To hawks, these gritty country lanes must look like shingle beaches; the polished roads must gleam like seams of granite in a moorland waste,” J.A. Baker writes in The Peregrine. “All the monstrous acts of man are natural, untainted things to them.”1 The Peregrine tells the journey of a man who follows the birds obsessively, observing them throughout a full year as they fly, hunt or rest in Eastern England. Slowly, the reader notices changes in Baker’s tone: as he embeds himself in the nature of peregrines, he perhaps becomes a little bit of a peregrine himself. Through his intimate relationship with the birds, Baker also manages to attest to an unexpected nature of gritty country lanes and polished roads, gleaming from afar.
I read The Peregrine in the New York subway, an infrastructure that can easily be classified as one such “monstrous act,” equally natural for the rats that roam its tracks.
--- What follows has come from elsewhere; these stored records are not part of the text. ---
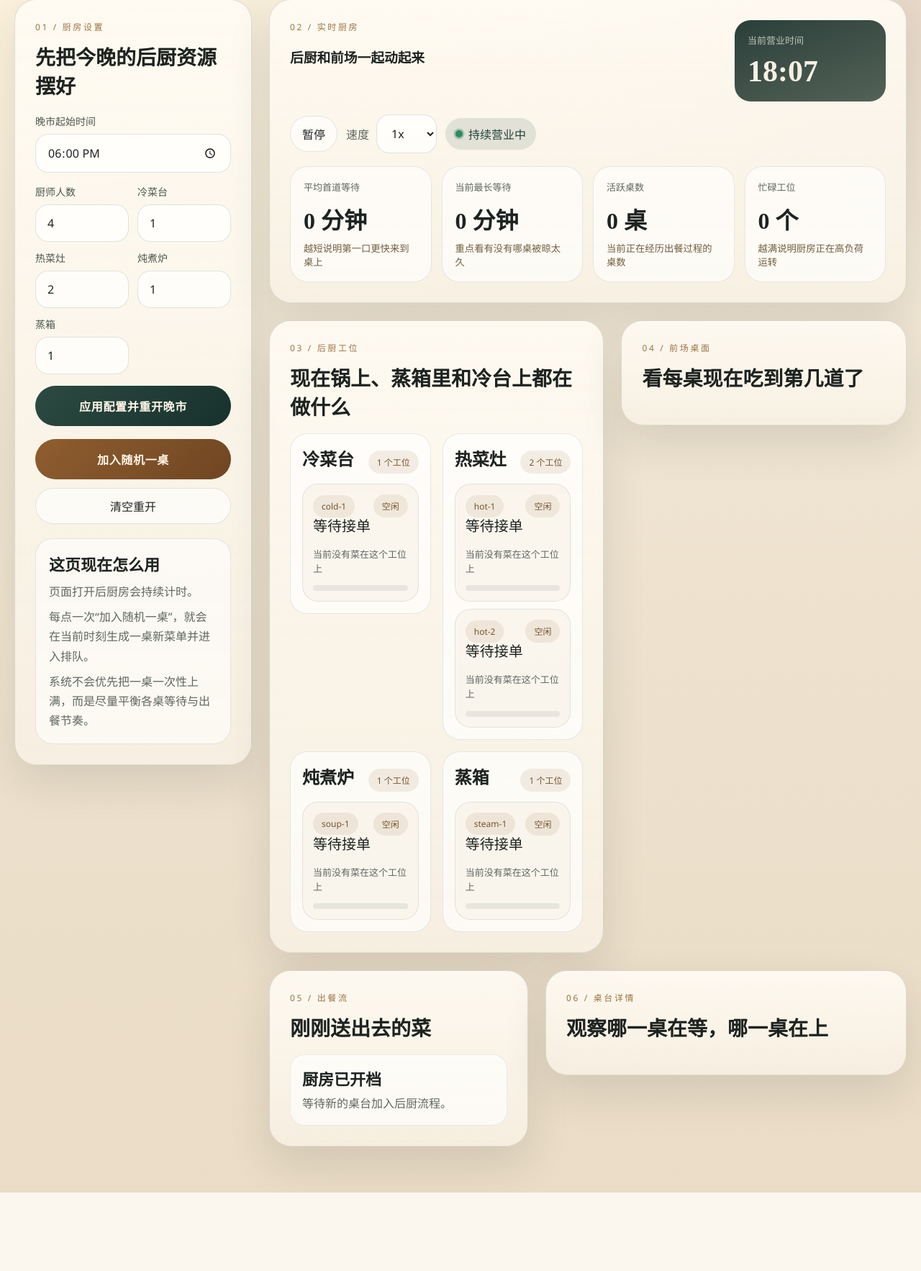
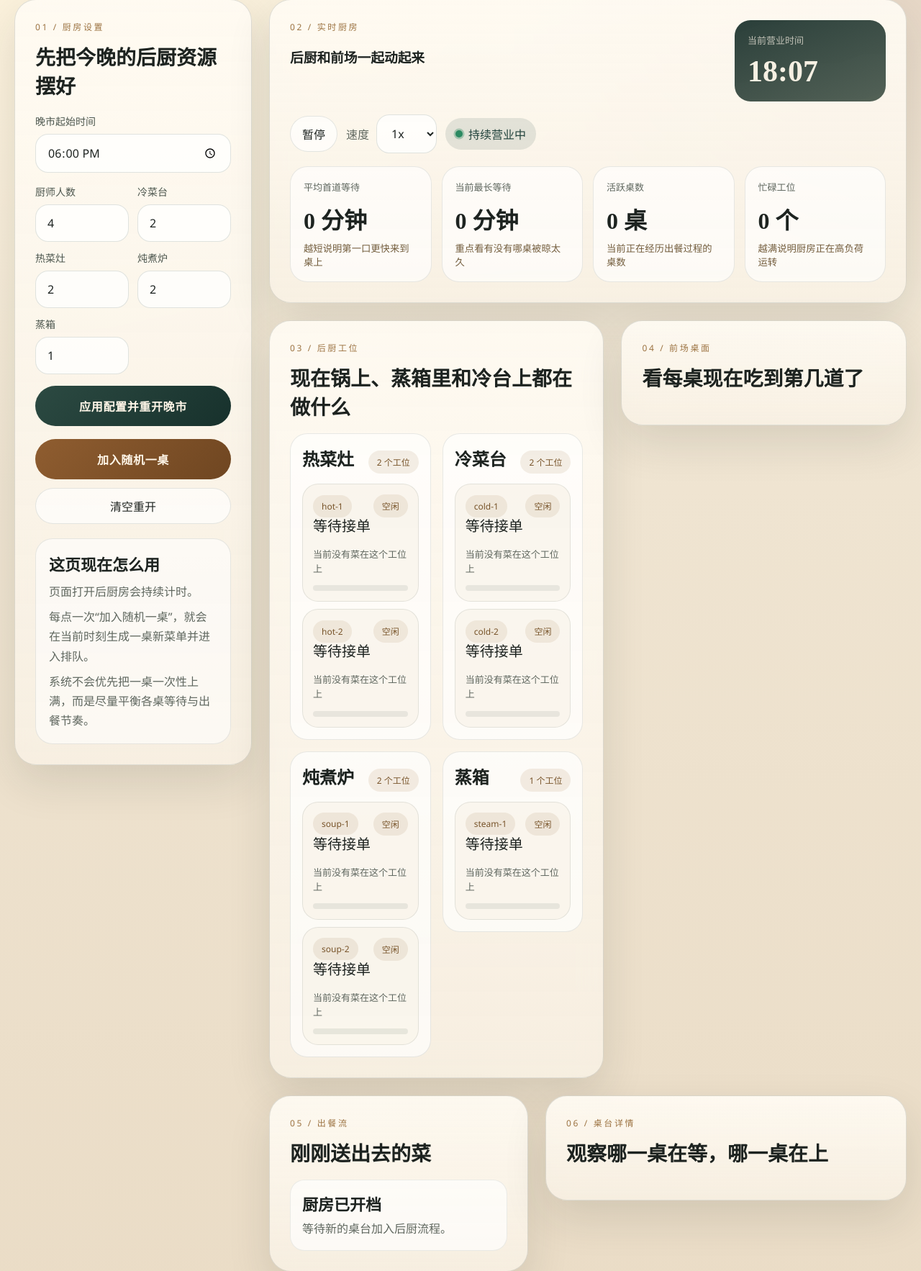
Before and after one commit to zhanglei2602/catering_demo, a Python web app: template templates/kitchen.html in a window 1280 px wide. Shown: the part 228-1994 px from the top of the page at 72% size. Before the commit the page ends 1885 px from the top, so only its background shows below. Run offline with Jinja, Linux system fonts and the light colour scheme; the template is opened without the code that fills it, so the values that code supplies are empty.

Commit message:
fix: 布局优化结束

```diff
--- a/app.py
+++ b/app.py
@@ -846,8 +846,8 @@ def normalize_kitchen_request(payload: dict[str, Any]) -> dict[str, Any]:
     tables = max(2, min(int(payload.get("tables", 3)), 8))
     chefs = max(2, min(int(payload.get("chefs", 4)), 10))
     hot_stations = max(1, min(int(payload.get("hot_stations", 2)), 6))
-    cold_stations = max(1, min(int(payload.get("cold_stations", 1)), 4))
-    soup_stations = max(1, min(int(payload.get("soup_stations", 1)), 3))
+    cold_stations = max(1, min(int(payload.get("cold_stations", 2)), 4))
+    soup_stations = max(1, min(int(payload.get("soup_stations", 2)), 3))
     steamers = max(1, min(int(payload.get("steamers", 1)), 3))
     arrival_window = max(10, min(int(payload.get("arrival_window", 30)), 90))
     start_time = str(payload.get("start_time", "18:00")).strip() or "18:00"
--- a/static/kitchen.js
+++ b/static/kitchen.js
@@ -60,15 +60,15 @@ function collectConfig() {
 
 function createSlots(config) {
   return {
+    hot: Array.from({ length: config.hot_stations }, (_, index) => ({
+      slotId: `hot-${index + 1}`,
+      station: "hot",
+      busyUntil: 0,
+      currentTaskId: null,
+    })),
     cold: Array.from({ length: config.cold_stations }, (_, index) => ({
       slotId: `cold-${index + 1}`,
       station: "cold",
-      busyUntil: 0,
-      currentTaskId: null,
-    })),
-    hot: Array.from({ length: config.hot_stations }, (_, index) => ({
-      slotId: `hot-${index + 1}`,
-      station: "hot",
       busyUntil: 0,
       currentTaskId: null,
     })),
--- a/templates/kitchen.html
+++ b/templates/kitchen.html
@@ -44,7 +44,7 @@
               </label>
               <label class="field">
                 <span>冷菜台</span>
-                <input type="number" name="cold_stations" min="1" max="4" value="1" />
+                <input type="number" name="cold_stations" min="1" max="4" value="2" />
               </label>
               <label class="field">
                 <span>热菜灶</span>
@@ -52,7 +52,7 @@
               </label>
               <label class="field">
                 <span>炖煮炉</span>
-                <input type="number" name="soup_stations" min="1" max="3" value="1" />
+                <input type="number" name="soup_stations" min="1" max="3" value="2" />
               </label>
               <label class="field">
                 <span>蒸箱</span>
```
Published in 1904, The New York Subway: Its Construction And Equipment begins with this hopeful suggestion: “The completion of the rapid transit railroad in the boroughs of Manhattan and The Bronx, which is popularly known as the ‘Subway,’ has demonstrated that underground railroads can be built beneath the congested streets of the city, and has made possible in the near future a comprehensive system of subsurface transportation extending throughout the wide territory of Greater New [End Page 159] York.”2 With the construction of this comprehensive network, New York City would emerge as what Rosalind Williams calls “a unified system,” its proper functioning depending on buried subsystems of electrical power, of sewer and water service, of subway and telephone lines. “Only when the underground was crowded with utility lines did it become possible to provide relatively decent living conditions for so many people crowded together above the surface,” Williams adds. “The networked city made possible the city of skyscrapers.”3 The subsurface became the catalyst for this dense surface to sprout and flourish, serving as a prosthetic. But while unifying the city, the subway also introduced a whole new category of accidents, violence, and risks.
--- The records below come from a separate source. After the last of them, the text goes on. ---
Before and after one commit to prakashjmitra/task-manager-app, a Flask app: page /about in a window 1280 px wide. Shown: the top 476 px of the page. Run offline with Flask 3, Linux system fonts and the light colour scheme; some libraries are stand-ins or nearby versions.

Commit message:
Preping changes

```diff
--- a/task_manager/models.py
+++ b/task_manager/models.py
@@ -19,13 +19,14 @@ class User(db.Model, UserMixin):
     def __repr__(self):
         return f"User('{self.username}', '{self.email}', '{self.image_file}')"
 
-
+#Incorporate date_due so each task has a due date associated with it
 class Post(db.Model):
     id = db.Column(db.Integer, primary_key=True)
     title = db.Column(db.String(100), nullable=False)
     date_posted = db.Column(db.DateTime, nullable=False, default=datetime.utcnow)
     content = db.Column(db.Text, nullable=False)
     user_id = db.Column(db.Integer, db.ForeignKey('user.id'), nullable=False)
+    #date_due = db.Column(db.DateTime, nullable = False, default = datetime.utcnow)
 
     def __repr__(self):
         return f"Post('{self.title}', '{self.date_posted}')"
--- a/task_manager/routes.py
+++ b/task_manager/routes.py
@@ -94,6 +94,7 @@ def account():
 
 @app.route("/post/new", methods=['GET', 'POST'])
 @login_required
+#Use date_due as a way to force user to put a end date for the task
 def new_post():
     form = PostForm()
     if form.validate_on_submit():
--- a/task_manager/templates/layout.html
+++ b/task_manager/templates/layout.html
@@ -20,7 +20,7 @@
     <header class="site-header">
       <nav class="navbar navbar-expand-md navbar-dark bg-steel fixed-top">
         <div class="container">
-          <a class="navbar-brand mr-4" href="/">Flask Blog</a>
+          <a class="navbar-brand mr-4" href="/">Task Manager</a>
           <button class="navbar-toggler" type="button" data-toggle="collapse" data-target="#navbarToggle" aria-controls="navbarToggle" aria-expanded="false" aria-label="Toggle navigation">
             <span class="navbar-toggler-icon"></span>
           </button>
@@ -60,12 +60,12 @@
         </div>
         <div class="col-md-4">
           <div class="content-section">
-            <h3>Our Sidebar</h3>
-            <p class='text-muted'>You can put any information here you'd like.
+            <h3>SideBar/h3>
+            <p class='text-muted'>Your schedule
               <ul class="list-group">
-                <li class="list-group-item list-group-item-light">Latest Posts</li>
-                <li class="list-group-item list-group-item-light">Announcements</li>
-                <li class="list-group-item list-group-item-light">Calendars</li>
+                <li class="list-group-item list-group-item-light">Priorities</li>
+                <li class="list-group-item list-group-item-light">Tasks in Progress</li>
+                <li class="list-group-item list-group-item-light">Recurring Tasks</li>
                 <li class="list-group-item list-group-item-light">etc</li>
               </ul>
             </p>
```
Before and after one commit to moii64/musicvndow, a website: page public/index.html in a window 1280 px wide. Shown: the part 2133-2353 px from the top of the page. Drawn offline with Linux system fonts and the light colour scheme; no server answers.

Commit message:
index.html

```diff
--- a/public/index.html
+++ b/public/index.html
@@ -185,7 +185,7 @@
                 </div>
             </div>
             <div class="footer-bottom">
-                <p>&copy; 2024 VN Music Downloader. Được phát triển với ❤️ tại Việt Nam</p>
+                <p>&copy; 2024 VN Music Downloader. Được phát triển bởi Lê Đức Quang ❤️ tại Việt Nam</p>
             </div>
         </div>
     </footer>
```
As I stand on subway platforms, I often imagine how it would feel to fall onto the tracks, and experience an inexplicable fear. I am afraid of speed, steel, and disfigurement, most likely death. The other day a friend, who knew about my emergent phobia, sent me an email with the subject line “You can survive!” where he shared links to two news pieces. One of them was about a man named Ralph Mercado, who survived the fall by lying flat between the rails. “It’s unclear how Mercado ended up on the tracks,” the article suggests, “Although he told police he’d been trying to rescue a woman who’d fallen on the tracks, witnesses say there was no such woman. Mercado was taken to Bellevue Hospital for psychological evaluation.” Three days after Mercado, a blind man and his dog fell onto the tracks in my favorite subway station: 125th street. “Miraculously,” the article underlined, “the blind man, who the New York Post has identified as 60-year-old Cecil Williams, and his dog, both survived. According to the MTA, after responders pulled them from underneath the train, both were taken to St. Luke’s Hospital.” The seeing eye dog, named Orlando, had tried to pull Williams from the platform edge, but once Williams was on the tracks, Orlando had jumped after him. “The man and his dog lay flat between the rails,” the article states, “allowing the train to roll over them. Only Williams’ face was injured in the accident.”
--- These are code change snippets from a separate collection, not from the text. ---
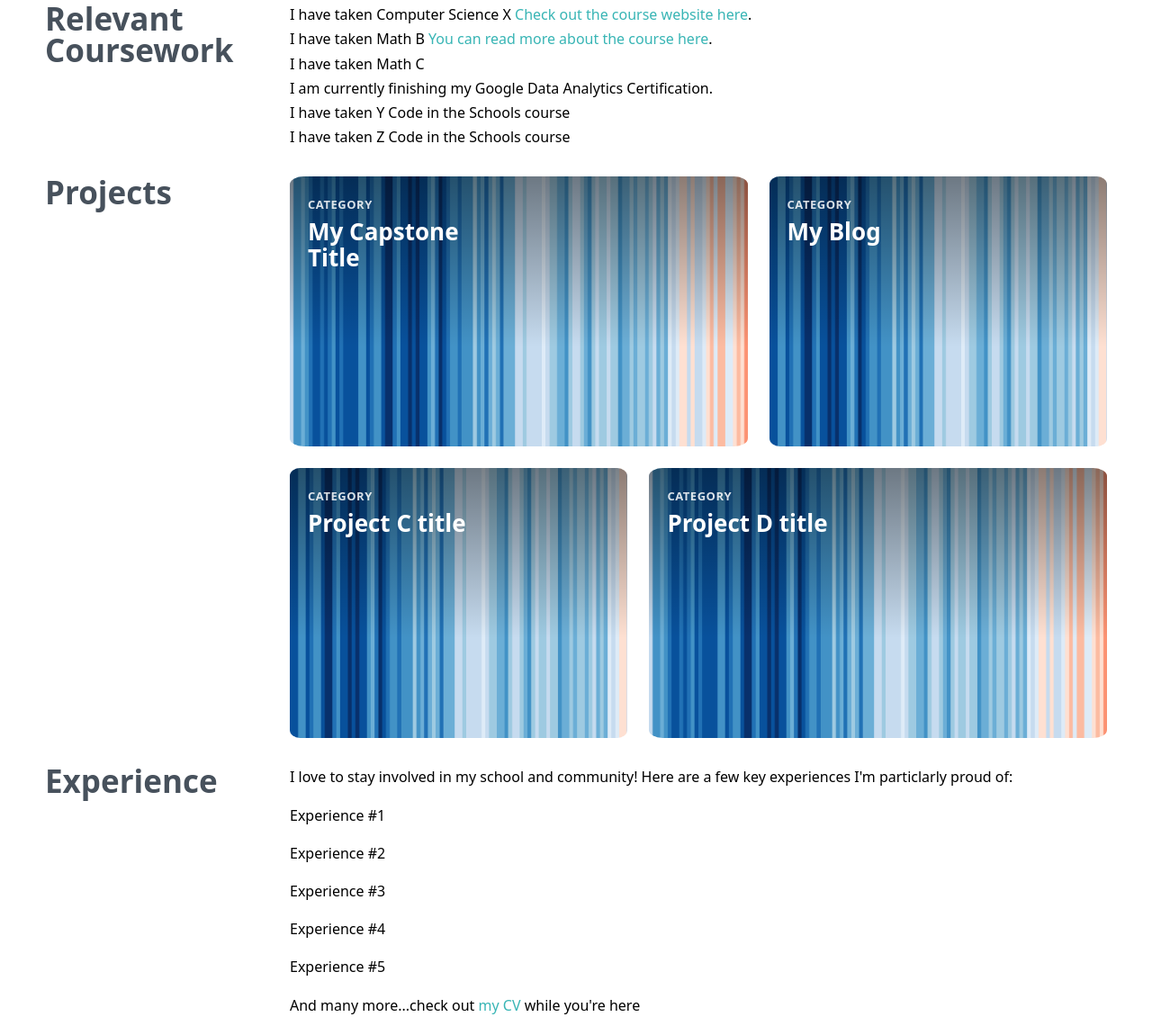
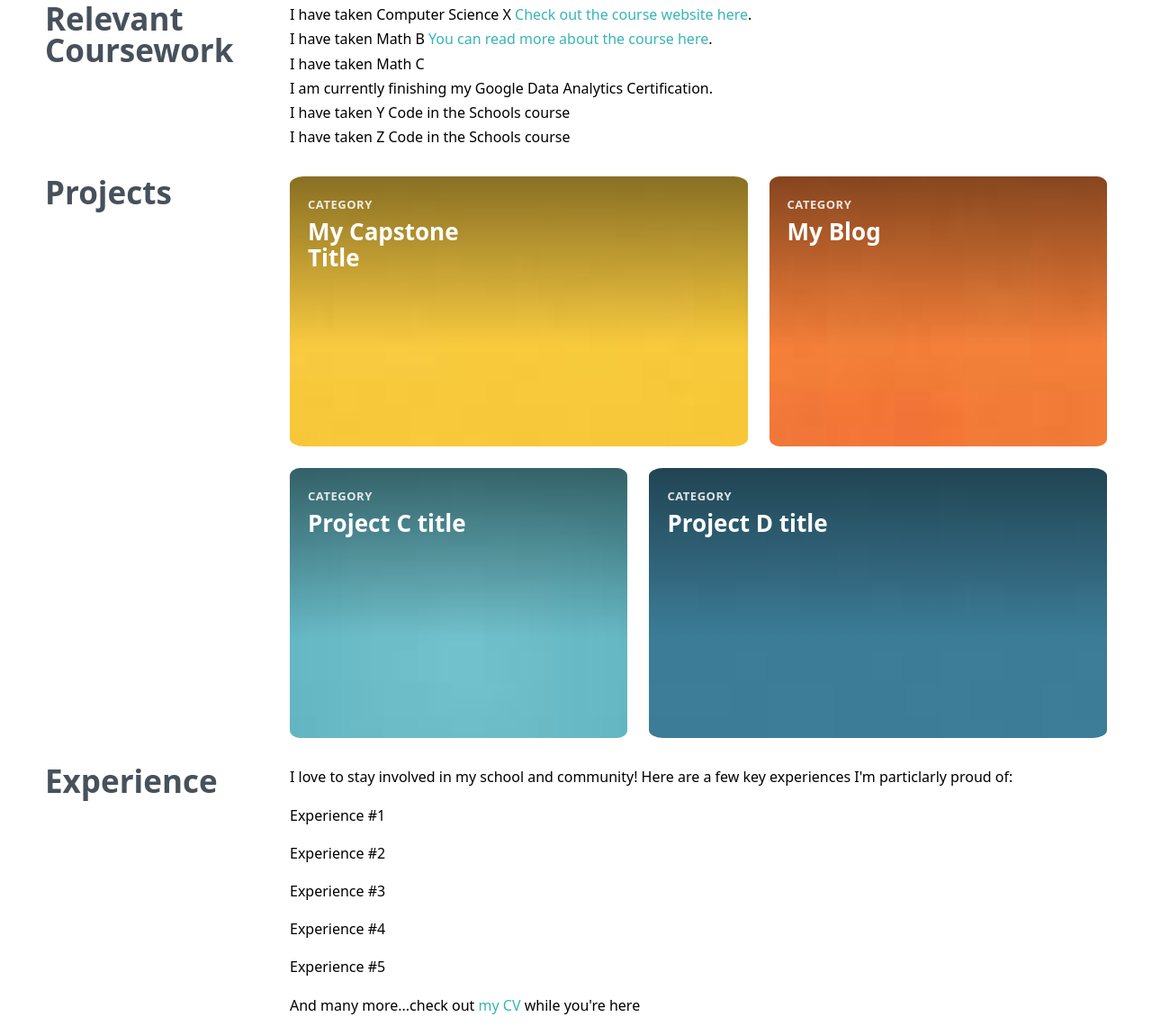
Before and after one commit to alexandragrayson/datatrail-portfolio-template, a plain HTML site: page index.html in a window 1280 px wide. Shown: the part 946-2086 px from the top of the page at 90% size. Drawn offline with nearby package versions, Linux system fonts and the light colour scheme; a script that the page names is missing.

Commit message:
Add files via upload

```diff
--- a/projects.html
+++ b/projects.html
@@ -9,7 +9,7 @@
                     <div class="card-content" data-layout-id="card-container-a">
                         <div class="card-image-container" data-layout-id="card-image-container-a">
                             <img class="card-image" data-layout-id="card-image-a" data-layout="preserve-aspect"
-                                src="images/GLOBE---1850-2025-MO.png" alt="" />
+                                src="images/photo4.jpg" alt="" />
                         </div>
                         <div class="title-container" data-layout-id="title-container-a" data-layout="position">
                             <span class="h6">Category</span>
@@ -27,7 +27,7 @@
                     <div class="card-content" data-layout-id="card-container-b">
                         <div class="card-image-container" data-layout-id="card-image-container-b">
                             <img class="card-image" data-layout-id="card-image-b" data-layout="preserve-aspect"
-                                src="images/GLOBE---1850-2025-MO.png" alt="" />
+                                src="images/photo3.jpg" alt="" />
                         </div>
                         <div class="title-container" data-layout-id="title-container-b" data-layout="position">
                             <span class="h6">Category</span>
@@ -45,7 +45,7 @@
                     <div class="card-content" data-layout-id="card-container-c">
                         <div class="card-image-container" data-layout-id="card-image-container-c">
                             <img class="card-image" data-layout-id="card-image-c" data-layout="preserve-aspect"
-                                src="images/GLOBE---1850-2025-MO.png" alt="" />
+                                src="images/photo2.jpg" alt="" />
                         </div>
                         <div class="title-container" data-layout-id="title-container-c" data-layout="position">
                             <span class="h6">Category</span>
@@ -63,7 +63,7 @@
                     <div class="card-content" data-layout-id="card-container-d">
                         <div class="card-image-container" data-layout-id="card-image-container-d">
                             <img class="card-image" data-layout-id="card-image-d" data-layout="preserve-aspect"
-                                src="images/GLOBE---1850-2025-MO.png" alt="" />
+                                src="images/photo1.jpg" alt="" />
                         </div>
                         <div class="title-container" data-layout-id="title-container-d" data-layout="position">
                             <span class="h6">Category</span>
```
Also changed, not shown: images/photo1.jpg (added), images/photo2.jpg (added), images/photo3.jpg (added), images/photo4.jpg (added).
But perhaps my fear of falling onto the tracks was less about the train, and more about the people waiting with me on the platform. I learned from The Peregrine how birds find machines so much more reliable than humans. “Hawks perch near fields where tractors are working, because that is where birds are constantly on the move. There is always something to watch, or something to kill if the hawk should be hungry. They have learnt that the dreaded...